Shane and Michelle Cole are ICU nurses at St. Patrick Hospital. Outside hospital hours, they’re a legend in the tight, small, brief world of Wednesdays. Michelle works as a substitute ring girl and Shane judges fights now while he recuperates from an injury. He has been one of the best, going right to the championship in Missoula last year where, after losing his final fight, he famously proposed to Michelle, his Ring Girl, down on one knee in the ring. The winner had to concede the spotlight and step aside. As Shane tells it, 3,000 people leaped to their feet with roars of congratulation. “I wanted it to be something we’d always remember,” he says, explaining how he planned the event meticulously for weeks. Even though he had been throwing up before the fight and even though he’d lost, he and his bride were embraced by their chosen family. Most of the older men managing and supporting the event come from “boxing families,” and most of the fighters have been boxing in one form or another since they were 6 or 8. Shane seems puzzled by the question, “Why do you box?” “It’s in you,” he says.

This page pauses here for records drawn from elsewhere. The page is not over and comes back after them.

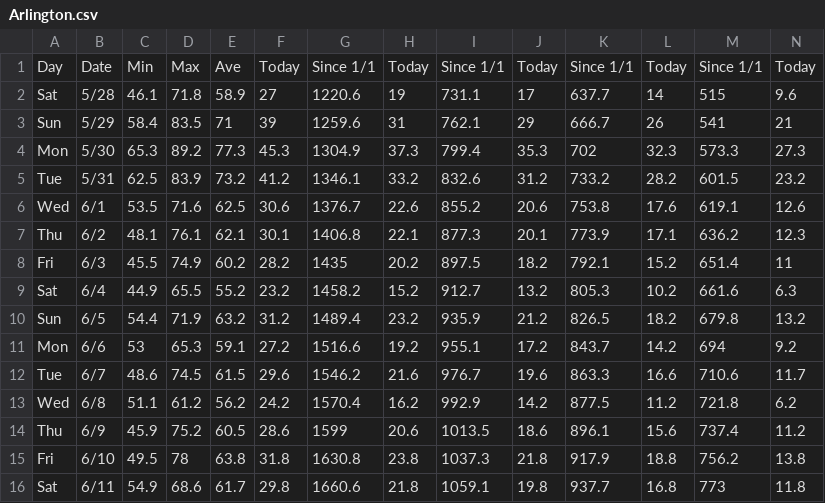
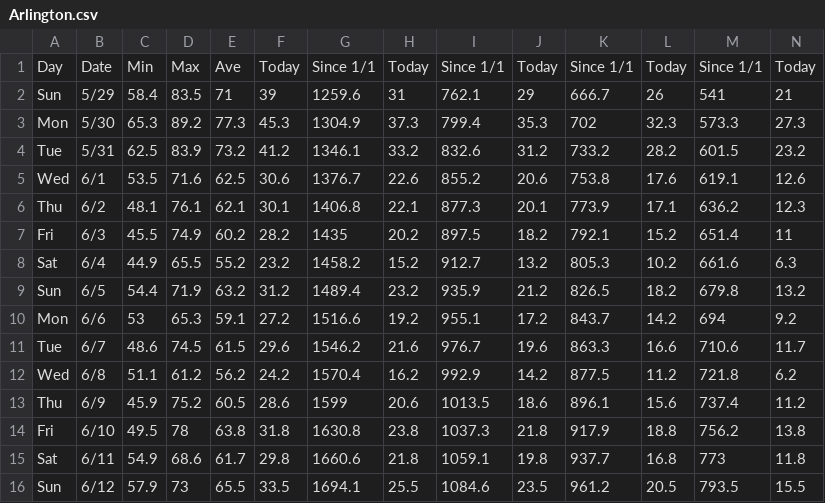
Before and after one commit to acperkins3/GDD-Plots-2022, a CSV file: Arlington.csv, drawn as a sheet; only a part is shown; removed rows and columns are numbered as before the commit, all else as after; rows hold the shown columns only; the diff names each change by its address in the sheet, - before the commit and + after, or states it on an @@ line.

```diff
--- a/Arlington.csv
+++ b/Arlington.csv
-row 2: Sat | 5/28 | 46.1 | 71.8 | 58.9 | 27 | 1220.6 | 19 | 731.1 | 17 | 637.7 | 14 | 515 | 9.6
+row 16: Sun | 6/12 | 57.9 | 73 | 65.5 | 33.5 | 1694.1 | 25.5 | 1084.6 | 23.5 | 961.2 | 20.5 | 793.5 | 15.5
```
Also changed, not shown: Arlington_existing.csv, Hancock.csv, 9 other files.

By the second time I return to the Wilma for boxing, I’m hungry for it. I can’t get the rush from my mind, and this time I want to be closer, drifting up in a haze to find myself clad in shorts and gloves in the center of the ring, the ref with his hand upon my shoulder. I can feel it. I feel the desire to interlock with my opponent, power coursing through my arms. It doesn’t feel aggressive or fearful, only primal. I hear the crowd but I’m not part of it, lost in my thoughts, waiting like Mia Farrow in Purple Rose of Cairo for someone to step down, take my hand and guide me into this dream.